**Task to complete:**
Read through the material below and find each line that has the word "width"; copy it.
BEGIN Given data
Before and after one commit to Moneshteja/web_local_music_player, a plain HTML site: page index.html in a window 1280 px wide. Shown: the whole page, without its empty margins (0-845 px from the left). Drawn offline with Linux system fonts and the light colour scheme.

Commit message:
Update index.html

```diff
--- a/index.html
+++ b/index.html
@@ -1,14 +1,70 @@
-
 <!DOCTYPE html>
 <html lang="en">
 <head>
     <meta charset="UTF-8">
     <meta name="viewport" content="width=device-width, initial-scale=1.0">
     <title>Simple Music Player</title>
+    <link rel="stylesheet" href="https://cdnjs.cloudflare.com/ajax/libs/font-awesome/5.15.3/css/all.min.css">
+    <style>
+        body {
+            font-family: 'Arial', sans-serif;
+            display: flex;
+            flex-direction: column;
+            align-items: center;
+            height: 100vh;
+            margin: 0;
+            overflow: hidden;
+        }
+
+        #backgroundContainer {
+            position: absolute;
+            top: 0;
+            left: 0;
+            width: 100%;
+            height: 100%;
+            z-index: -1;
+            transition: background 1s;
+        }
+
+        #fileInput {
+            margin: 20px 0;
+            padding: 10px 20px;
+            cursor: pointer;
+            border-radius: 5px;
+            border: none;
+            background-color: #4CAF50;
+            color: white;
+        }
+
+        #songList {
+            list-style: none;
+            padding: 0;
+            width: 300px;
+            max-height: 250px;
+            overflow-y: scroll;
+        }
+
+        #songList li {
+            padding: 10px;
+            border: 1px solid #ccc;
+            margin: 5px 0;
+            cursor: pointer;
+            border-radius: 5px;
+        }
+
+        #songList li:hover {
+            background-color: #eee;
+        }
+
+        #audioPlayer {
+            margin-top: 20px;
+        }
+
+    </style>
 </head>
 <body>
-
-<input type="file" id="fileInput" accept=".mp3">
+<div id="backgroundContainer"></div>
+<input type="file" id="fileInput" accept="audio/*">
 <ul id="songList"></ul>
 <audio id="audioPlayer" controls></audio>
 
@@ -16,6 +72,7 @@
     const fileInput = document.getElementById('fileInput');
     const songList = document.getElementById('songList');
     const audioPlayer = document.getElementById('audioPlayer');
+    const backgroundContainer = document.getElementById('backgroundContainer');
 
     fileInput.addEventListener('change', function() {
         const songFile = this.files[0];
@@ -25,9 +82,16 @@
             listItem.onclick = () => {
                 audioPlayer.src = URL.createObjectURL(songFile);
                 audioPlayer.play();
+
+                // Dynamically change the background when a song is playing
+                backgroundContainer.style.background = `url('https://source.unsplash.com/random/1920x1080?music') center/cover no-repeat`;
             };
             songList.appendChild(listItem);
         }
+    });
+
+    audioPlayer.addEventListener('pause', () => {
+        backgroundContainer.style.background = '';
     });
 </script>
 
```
END Given data
**Expected output:**
     <meta name="viewport" content="width=device-width, initial-scale=1.0">
+            width: 100%;
+            width: 300px;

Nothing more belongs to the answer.